Amy Holden Jones
Amy Holden Jones has worked her way through the barrels of low-budget filmmaking for Roger Corman to become an A-list screenwriter of studio productions and, occasionally, a director of mainstream fare as well. An art history major at Wellesley College, Jones studied film at nearby MIT. When her short "A Weekend Home" (1975) won an American Film Institute student award, one of the judges, Martin Scorsese, offered Jones a job as an assistant on his film, "Taxi Driver" (1976). Scorsese then introduced her to low-budget film titan Roger Corman, who hired Jones.

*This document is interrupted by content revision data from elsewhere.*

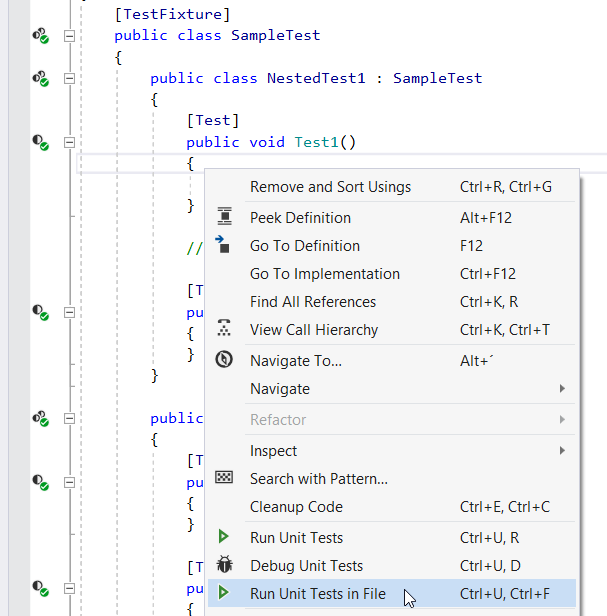
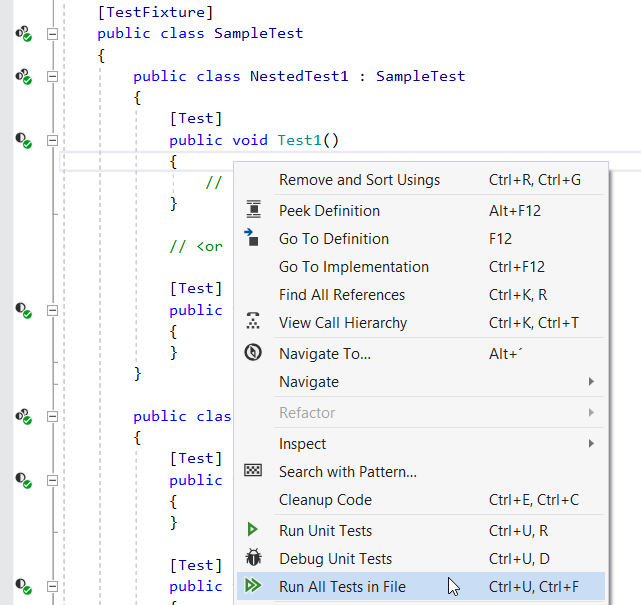
Add "Run Unit Tests in File" support in Rider

diff --git a/Src/RiderPlugin/src/main/kotlin/com/jetbrains/rider/roflcopter/unitTesting/RiderUnitTestRunFileAction.kt b/Src/RiderPlugin/src/main/kotlin/com/jetbrains/rider/roflcopter/unitTesting/RiderUnitTestRunFileAction.kt
@@ -1,0 +1,5 @@
+package com.jetbrains.rider.roflcopter.unitTesting;
+
+import com.jetbrains.rider.unitTesting.actions.RiderUnitTestAnActionBase
+
+class RiderUnitTestRunFileAction : RiderUnitTestAnActionBase("UnitTest.RunFile")

diff --git a/Src/RiderPlugin/src/main/kotlin/com/jetbrains/rider/roflcopter/settings/MismatchedFileNamesOptionsPage.kt b/Src/RiderPlugin/src/main/kotlin/com/jetbrains/rider/roflcopter/settings/MismatchedFileNamesOptionsPage.kt
@@ -1,4 +1,4 @@
-package com.jetbrains.rider.settings
+package com.jetbrains.rider.roflcopter.settings
 
 import com.jetbrains.rider.settings.simple.SimpleOptionsPage
 

diff --git a/Src/Roflcopter.Plugin/UnitTesting/UnitTestRunFileAction.cs b/Src/Roflcopter.Plugin/UnitTesting/UnitTestRunFileAction.cs
@@ -18,8 +18,8 @@ using JetBrains.Application.UI.ActionSystem.ActionsRevised.Menu;
 
 namespace Roflcopter.Plugin.UnitTesting
 {
-    [Action("UnitTest.RunFile", "&Run Unit Tests in File",
-        Icon = typeof(UnitTestingThemedIcons.RunTest),
+    [Action("UnitTest.RunFile", "Run All Tests in &File",
+        Icon = typeof(UnitTestingThemedIcons.RunAll),
         Id = 1962458498,
         IdeaShortcuts = new[] { "Control+T F", "Control+T Control+F" },
         VsShortcuts = new[] { "Control+U F", "Control+U Control+F" })]

diff --git a/README.md b/README.md
@@ -34,7 +34,7 @@ Allowed file name postfixes can be configured on the "Mismatched file names" opt
 
 <img src="/Doc/InvalidAssertionMessage.png" alt="InvalidAssertionMessage" width="673"  />
 
-### "Run Unit Tests in File" action
+### "Run All Tests in File" action
 
 <img src="/Doc/UnitTestRunFileAction.png" alt="UnitTestRunFileAction" width="490"  />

Her first assignment was as co-editor of "Hollywood Boulevard" (1976). She continued editing for Corman's New World Productions, including the Mark Hamill vehicle, "Corvette Summer" (1978), and eventually was given the chance to make her directorial debut with the B-movie, "Slumber Party Massacre" (1982). (Oddly, feminist Rita Mae Brown wrote the screenplay, although its possible interior meanings have never been investigated.) Jones went on to direct features with strong female leads: Jamie Lee Curtis in "Love Letters" (1983) and Ally Sheedy in "Maid to Order" (1987).